### Instructions for the task
Somewhere below is a line with "change. GitHub-like rendering." and, later, a line with "Also changed, not shown: README.md"; repeat those two lines and all the lines between them, exactly as they are.

-------- Material provided

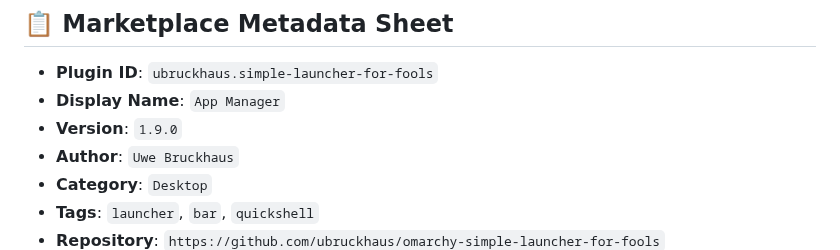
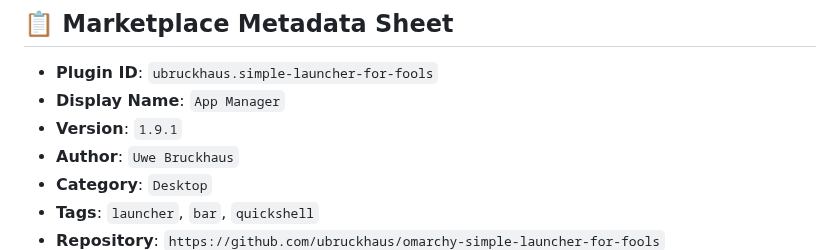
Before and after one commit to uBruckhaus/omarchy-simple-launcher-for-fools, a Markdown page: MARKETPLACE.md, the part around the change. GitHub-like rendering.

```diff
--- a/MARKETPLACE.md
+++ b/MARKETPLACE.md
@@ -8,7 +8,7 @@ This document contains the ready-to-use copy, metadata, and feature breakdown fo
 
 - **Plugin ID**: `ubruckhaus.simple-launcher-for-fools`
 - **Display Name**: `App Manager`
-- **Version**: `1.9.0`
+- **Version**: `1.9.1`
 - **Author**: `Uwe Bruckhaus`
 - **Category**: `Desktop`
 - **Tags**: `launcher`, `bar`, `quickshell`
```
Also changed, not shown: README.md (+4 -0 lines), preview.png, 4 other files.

----------------
-------- Material provided

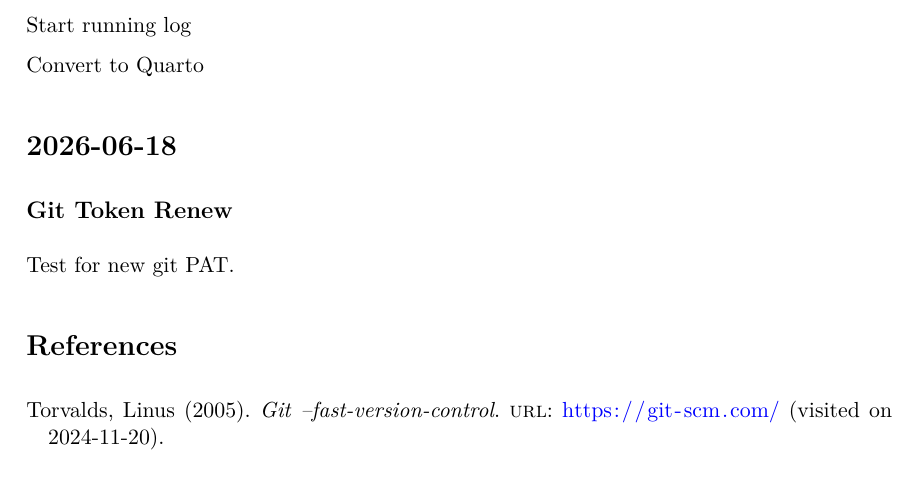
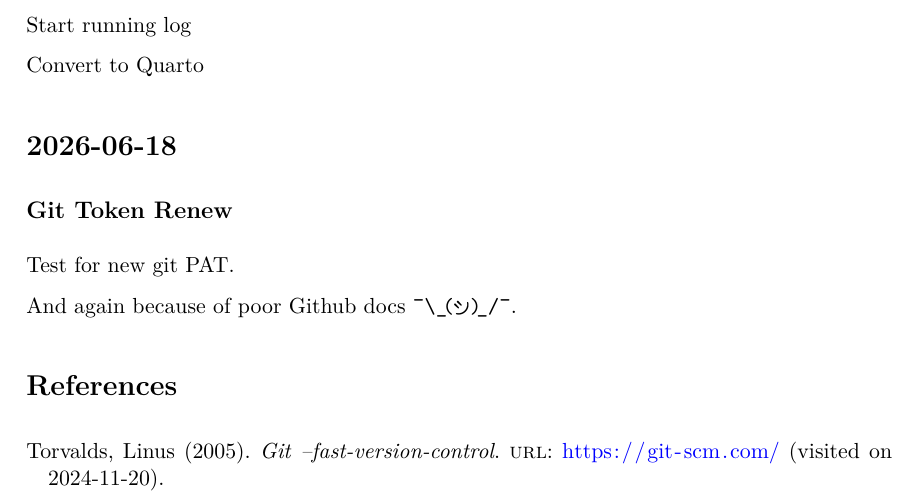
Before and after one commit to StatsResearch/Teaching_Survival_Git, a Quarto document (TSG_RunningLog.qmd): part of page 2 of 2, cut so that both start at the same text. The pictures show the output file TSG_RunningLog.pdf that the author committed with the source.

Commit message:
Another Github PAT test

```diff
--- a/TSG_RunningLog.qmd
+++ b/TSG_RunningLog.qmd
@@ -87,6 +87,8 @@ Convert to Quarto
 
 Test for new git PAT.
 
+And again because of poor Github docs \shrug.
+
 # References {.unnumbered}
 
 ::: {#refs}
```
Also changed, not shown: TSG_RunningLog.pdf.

----------------
-------- Material provided

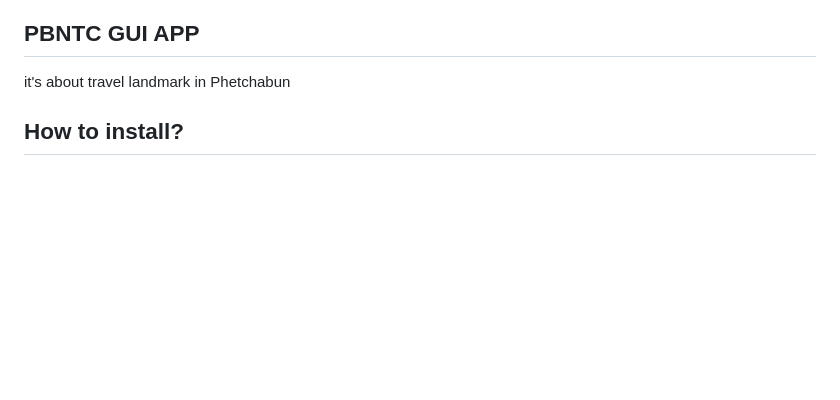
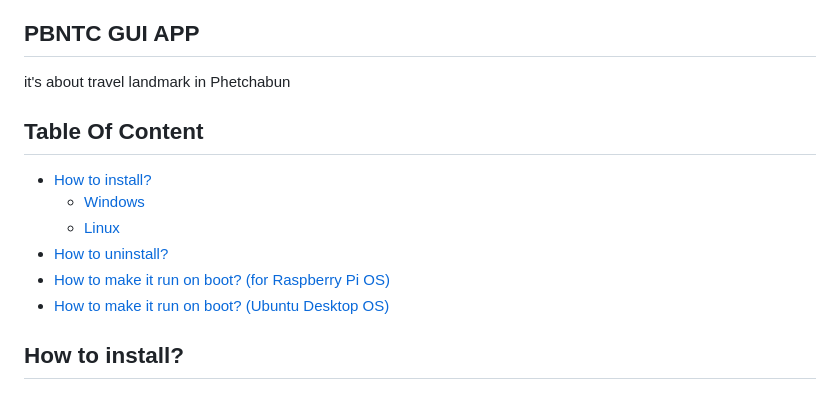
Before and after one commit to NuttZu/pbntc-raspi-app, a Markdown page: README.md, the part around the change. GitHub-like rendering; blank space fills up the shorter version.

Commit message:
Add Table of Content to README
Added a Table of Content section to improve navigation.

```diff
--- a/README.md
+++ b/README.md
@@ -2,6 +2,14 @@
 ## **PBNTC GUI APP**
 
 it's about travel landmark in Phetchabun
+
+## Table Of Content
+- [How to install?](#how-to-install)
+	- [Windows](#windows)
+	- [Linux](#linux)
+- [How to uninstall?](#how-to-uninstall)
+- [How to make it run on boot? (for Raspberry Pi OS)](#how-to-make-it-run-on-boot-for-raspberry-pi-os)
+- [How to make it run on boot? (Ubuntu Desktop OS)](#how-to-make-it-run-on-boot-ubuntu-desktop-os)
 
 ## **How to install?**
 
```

----------------

### Reply to the task
Before and after one commit to uBruckhaus/omarchy-simple-launcher-for-fools, a Markdown page: MARKETPLACE.md, the part around the change. GitHub-like rendering.

```diff
--- a/MARKETPLACE.md
+++ b/MARKETPLACE.md
@@ -8,7 +8,7 @@ This document contains the ready-to-use copy, metadata, and feature breakdown fo
 
 - **Plugin ID**: `ubruckhaus.simple-launcher-for-fools`
 - **Display Name**: `App Manager`
-- **Version**: `1.9.0`
+- **Version**: `1.9.1`
 - **Author**: `Uwe Bruckhaus`
 - **Category**: `Desktop`
 - **Tags**: `launcher`, `bar`, `quickshell`
```
Also changed, not shown: README.md (+4 -0 lines), preview.png, 4 other files.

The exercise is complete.